>>

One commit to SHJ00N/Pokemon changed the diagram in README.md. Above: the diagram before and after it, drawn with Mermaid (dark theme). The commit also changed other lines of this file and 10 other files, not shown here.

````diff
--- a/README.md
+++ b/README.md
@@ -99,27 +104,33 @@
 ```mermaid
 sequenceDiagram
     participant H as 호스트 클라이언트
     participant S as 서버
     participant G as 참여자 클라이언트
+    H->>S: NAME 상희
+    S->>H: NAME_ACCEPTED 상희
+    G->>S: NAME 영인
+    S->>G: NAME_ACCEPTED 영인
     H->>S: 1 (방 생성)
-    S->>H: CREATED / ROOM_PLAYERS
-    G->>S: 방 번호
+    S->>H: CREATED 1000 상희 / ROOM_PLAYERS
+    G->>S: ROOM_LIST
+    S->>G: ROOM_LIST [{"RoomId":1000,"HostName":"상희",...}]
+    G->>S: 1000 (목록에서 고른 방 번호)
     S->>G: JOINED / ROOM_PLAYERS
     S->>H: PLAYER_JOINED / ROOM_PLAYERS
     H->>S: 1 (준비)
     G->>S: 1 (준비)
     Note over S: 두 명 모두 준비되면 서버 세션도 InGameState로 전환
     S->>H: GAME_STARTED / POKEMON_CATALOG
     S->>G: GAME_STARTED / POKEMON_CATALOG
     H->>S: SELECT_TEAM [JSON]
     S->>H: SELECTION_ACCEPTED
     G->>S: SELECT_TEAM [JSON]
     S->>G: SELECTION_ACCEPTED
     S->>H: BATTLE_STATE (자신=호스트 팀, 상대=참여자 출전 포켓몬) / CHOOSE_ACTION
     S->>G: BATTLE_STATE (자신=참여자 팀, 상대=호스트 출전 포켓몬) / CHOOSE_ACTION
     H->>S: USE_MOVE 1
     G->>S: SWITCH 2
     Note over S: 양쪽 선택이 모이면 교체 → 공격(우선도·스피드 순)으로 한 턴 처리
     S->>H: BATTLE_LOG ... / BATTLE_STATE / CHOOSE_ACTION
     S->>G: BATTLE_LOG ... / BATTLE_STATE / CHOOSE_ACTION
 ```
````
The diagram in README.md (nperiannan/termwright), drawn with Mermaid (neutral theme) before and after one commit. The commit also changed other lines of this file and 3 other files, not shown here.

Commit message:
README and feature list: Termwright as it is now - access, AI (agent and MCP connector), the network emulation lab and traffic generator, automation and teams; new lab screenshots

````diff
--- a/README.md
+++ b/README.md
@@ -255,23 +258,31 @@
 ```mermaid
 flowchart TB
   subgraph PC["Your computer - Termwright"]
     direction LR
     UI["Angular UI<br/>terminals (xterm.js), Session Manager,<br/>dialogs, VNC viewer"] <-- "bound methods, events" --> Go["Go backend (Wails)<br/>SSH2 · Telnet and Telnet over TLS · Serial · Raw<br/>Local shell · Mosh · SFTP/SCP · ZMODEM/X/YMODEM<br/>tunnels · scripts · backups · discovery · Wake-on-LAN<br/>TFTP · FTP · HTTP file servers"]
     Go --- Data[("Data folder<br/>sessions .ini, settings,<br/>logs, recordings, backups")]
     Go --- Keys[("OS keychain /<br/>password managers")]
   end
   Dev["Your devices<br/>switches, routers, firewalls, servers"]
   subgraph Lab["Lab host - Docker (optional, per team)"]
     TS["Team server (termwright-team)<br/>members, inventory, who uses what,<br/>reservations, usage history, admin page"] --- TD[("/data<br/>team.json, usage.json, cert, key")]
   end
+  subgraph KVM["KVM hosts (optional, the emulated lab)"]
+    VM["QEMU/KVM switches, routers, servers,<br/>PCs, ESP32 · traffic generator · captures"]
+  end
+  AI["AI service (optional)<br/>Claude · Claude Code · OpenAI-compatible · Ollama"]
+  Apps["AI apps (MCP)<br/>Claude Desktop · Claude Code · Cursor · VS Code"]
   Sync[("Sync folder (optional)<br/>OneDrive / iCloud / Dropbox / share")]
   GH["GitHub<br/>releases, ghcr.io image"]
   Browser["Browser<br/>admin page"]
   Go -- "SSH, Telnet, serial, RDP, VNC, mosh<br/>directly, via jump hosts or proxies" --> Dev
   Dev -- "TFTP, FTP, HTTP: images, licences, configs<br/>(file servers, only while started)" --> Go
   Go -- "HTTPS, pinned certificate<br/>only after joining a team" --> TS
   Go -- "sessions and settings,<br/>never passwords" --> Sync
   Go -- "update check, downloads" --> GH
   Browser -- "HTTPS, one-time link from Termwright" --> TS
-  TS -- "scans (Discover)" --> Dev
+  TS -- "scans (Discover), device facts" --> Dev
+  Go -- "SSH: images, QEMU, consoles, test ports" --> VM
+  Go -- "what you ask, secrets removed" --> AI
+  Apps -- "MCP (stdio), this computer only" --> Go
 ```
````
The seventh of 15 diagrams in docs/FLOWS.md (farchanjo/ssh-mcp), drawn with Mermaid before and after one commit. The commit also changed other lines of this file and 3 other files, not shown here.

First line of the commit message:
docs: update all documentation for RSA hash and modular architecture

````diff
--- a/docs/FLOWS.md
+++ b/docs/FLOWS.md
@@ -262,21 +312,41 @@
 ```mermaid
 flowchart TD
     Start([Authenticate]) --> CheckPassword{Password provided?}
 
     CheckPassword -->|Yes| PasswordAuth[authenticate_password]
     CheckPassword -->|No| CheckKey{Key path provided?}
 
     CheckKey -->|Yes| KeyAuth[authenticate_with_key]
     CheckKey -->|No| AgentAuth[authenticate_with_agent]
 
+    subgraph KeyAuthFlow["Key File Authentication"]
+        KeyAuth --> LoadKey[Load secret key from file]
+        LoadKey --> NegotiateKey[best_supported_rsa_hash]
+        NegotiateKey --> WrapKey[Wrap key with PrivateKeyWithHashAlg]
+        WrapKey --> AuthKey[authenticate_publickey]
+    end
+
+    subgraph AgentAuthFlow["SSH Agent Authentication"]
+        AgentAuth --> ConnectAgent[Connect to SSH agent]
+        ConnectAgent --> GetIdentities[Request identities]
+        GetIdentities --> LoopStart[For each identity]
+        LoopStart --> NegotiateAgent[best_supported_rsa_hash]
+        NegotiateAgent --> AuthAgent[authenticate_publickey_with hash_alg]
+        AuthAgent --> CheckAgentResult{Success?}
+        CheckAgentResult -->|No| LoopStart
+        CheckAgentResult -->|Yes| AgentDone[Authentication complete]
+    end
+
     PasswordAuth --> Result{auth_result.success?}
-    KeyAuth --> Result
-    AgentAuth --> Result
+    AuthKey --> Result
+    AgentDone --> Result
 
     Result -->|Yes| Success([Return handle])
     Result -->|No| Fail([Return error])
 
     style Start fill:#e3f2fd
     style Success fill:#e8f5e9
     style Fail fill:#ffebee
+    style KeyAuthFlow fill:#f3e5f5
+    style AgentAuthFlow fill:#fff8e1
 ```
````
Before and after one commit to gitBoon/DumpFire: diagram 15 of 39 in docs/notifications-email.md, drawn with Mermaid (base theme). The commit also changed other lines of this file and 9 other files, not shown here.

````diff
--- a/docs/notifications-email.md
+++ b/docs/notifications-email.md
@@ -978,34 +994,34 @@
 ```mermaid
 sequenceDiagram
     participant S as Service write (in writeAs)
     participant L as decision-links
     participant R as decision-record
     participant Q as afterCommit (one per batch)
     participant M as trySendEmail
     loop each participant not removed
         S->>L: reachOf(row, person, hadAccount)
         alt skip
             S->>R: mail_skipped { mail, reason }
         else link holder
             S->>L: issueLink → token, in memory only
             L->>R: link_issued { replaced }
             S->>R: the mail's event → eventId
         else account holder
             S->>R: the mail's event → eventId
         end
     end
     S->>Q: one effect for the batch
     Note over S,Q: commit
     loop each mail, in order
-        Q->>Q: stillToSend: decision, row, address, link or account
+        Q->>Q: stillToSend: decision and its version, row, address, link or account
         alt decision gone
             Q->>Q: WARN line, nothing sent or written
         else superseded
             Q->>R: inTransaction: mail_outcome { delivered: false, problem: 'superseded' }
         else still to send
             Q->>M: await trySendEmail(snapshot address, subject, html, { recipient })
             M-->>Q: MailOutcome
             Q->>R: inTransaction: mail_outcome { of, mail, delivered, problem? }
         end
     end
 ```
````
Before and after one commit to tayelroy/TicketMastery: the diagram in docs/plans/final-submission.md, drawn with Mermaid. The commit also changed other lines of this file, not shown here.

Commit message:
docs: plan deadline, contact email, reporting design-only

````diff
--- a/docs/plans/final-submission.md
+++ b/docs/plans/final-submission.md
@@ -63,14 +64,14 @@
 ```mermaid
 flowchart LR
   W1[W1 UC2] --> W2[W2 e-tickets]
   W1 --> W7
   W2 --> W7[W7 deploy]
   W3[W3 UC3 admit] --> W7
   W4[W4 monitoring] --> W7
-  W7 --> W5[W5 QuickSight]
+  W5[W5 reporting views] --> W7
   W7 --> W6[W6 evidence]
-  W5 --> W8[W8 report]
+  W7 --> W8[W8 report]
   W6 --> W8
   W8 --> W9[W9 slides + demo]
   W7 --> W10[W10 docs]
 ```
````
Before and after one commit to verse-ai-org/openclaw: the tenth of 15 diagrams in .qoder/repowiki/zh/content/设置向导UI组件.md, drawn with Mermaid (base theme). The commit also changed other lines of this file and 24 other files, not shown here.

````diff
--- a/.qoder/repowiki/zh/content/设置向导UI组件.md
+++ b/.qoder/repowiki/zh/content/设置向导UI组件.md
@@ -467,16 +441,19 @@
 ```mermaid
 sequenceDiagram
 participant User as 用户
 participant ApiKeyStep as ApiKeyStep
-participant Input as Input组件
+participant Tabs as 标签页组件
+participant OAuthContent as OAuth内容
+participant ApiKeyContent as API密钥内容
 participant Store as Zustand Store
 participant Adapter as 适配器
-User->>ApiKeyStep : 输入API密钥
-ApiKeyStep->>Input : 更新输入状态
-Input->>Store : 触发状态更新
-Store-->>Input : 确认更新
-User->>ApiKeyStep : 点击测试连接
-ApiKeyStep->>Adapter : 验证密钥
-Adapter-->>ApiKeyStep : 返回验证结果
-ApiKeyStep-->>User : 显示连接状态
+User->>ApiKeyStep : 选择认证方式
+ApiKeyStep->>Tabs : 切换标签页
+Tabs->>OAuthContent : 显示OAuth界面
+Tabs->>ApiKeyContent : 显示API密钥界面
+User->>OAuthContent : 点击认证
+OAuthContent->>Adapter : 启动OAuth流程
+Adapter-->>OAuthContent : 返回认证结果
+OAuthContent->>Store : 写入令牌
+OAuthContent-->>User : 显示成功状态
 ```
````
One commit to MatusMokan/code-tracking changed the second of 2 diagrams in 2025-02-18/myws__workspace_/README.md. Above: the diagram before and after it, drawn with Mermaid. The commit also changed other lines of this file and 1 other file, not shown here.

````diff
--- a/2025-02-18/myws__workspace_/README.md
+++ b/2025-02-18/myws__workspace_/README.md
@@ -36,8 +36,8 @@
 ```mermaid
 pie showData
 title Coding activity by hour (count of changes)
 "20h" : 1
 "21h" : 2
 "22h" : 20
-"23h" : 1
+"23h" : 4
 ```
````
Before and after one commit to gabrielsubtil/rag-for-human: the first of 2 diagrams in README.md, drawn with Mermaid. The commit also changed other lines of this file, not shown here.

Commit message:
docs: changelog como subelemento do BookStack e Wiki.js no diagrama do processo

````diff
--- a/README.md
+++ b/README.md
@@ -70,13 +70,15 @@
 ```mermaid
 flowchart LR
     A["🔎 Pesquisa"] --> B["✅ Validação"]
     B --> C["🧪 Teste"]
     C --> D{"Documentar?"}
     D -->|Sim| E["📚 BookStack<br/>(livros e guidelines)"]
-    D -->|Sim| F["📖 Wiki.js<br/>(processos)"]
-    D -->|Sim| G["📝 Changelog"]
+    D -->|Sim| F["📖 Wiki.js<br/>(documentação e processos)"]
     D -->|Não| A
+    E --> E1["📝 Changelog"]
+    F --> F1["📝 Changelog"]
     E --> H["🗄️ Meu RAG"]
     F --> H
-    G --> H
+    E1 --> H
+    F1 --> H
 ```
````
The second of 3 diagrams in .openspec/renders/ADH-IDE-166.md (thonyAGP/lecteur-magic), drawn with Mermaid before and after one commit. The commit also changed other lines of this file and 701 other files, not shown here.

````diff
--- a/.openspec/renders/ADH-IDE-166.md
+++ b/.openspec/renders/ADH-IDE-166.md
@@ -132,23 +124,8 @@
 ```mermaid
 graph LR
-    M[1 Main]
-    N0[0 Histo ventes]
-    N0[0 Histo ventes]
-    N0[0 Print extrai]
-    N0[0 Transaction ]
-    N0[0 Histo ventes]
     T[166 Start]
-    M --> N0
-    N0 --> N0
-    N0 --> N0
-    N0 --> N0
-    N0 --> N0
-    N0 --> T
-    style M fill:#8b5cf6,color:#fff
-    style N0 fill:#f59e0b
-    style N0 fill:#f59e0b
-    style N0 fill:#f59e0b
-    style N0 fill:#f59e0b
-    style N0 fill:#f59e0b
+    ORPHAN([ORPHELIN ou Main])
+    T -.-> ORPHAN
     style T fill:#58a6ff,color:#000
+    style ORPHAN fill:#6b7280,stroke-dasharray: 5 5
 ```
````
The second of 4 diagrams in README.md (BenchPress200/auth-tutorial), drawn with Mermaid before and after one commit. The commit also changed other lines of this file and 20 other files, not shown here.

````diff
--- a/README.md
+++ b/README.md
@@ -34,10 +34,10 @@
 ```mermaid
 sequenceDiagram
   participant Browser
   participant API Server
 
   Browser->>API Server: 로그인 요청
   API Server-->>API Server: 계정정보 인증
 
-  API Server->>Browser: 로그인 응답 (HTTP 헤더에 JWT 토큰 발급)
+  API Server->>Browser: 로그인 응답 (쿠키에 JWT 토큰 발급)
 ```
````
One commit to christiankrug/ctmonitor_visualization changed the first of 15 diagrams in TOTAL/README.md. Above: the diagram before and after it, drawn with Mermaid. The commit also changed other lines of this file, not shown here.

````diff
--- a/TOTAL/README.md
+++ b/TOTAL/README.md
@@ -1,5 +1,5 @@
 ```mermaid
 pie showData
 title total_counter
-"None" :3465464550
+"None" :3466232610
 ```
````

<<

Problem statement: Determine the number of lines in the entries that contain "OAuthContent", then write that number alone.

Written response: 7